### REQUIREMENT
Could you output each line below exactly as it appears, excluding any pictures?

[Structured diff data]

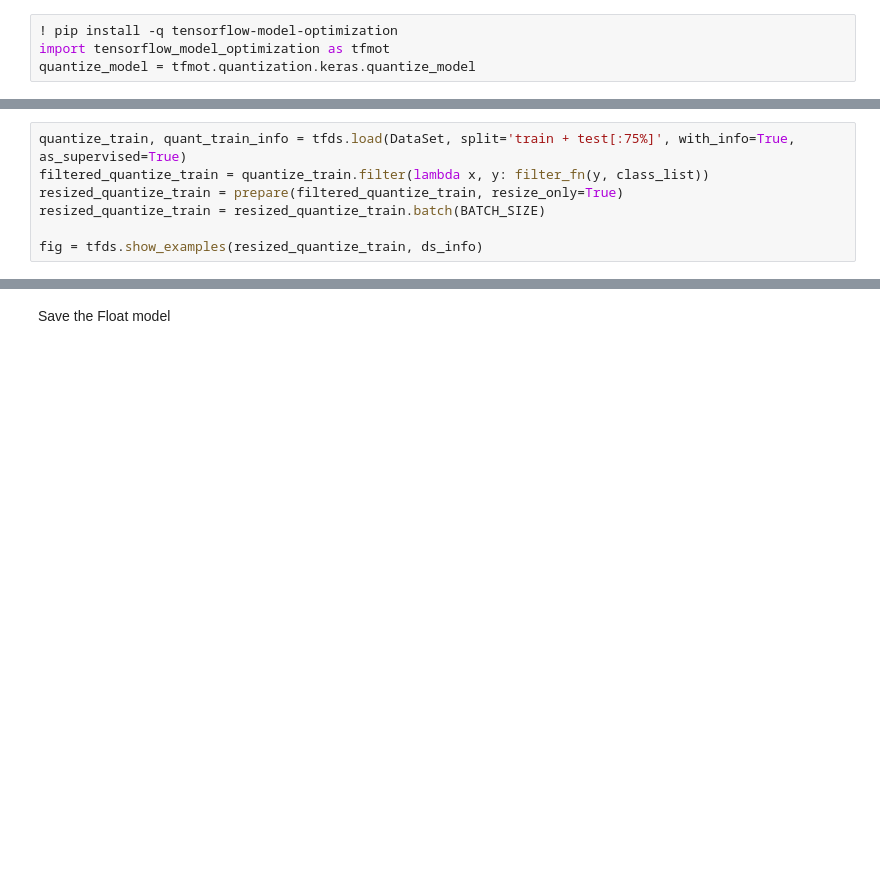
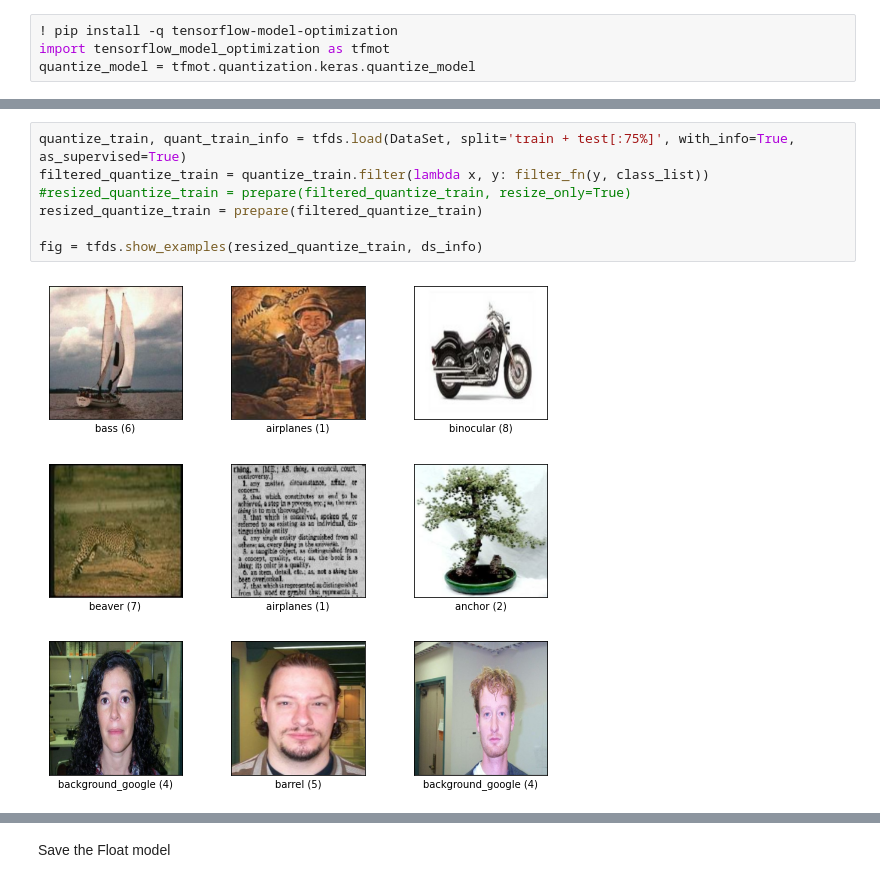
Before and after one commit to LeNovice/PSW, a Jupyter notebook: Main_CadenceNet.ipynb, the cells around one changed output, grey strips where cells are left out. Saved outputs shown, nothing was run; the diff lists cells and outputs as text; blank space fills up the shorter version.

```diff
--- a/Main_CadenceNet.ipynb
+++ b/Main_CadenceNet.ipynb
@@ -330,8 +359,10 @@ q_aware_model.summary()
 # %%
 quantize_train, quant_train_info = tfds.load(DataSet, split='train + test[:75%]', with_info=True, as_supervised=True)
 filtered_quantize_train = quantize_train.filter(lambda x, y: filter_fn(y, class_list))
-resized_quantize_train = prepare(filtered_quantize_train, resize_only=True)
-resized_quantize_train = resized_quantize_train.batch(BATCH_SIZE)
+#resized_quantize_train = prepare(filtered_quantize_train, resize_only=True)
+resized_quantize_train = prepare(filtered_quantize_train)
 
 fig = tfds.show_examples(resized_quantize_train, ds_info)
+# %% [output]
+[figure, added]
 # %%
```
Also changed, not shown: parts of 25 cells of this notebook.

### WRITTEN SOLUTION
Before and after one commit to LeNovice/PSW, a Jupyter notebook: Main_CadenceNet.ipynb, the cells around one changed output, grey strips where cells are left out. Saved outputs shown, nothing was run; the diff lists cells and outputs as text; blank space fills up the shorter version.

```diff
--- a/Main_CadenceNet.ipynb
+++ b/Main_CadenceNet.ipynb
@@ -330,8 +359,10 @@ q_aware_model.summary()
 # %%
 quantize_train, quant_train_info = tfds.load(DataSet, split='train + test[:75%]', with_info=True, as_supervised=True)
 filtered_quantize_train = quantize_train.filter(lambda x, y: filter_fn(y, class_list))
-resized_quantize_train = prepare(filtered_quantize_train, resize_only=True)
-resized_quantize_train = resized_quantize_train.batch(BATCH_SIZE)
+#resized_quantize_train = prepare(filtered_quantize_train, resize_only=True)
+resized_quantize_train = prepare(filtered_quantize_train)
 
 fig = tfds.show_examples(resized_quantize_train, ds_info)
+# %% [output]
+[figure, added]
 # %%
```
Also changed, not shown: parts of 25 cells of this notebook.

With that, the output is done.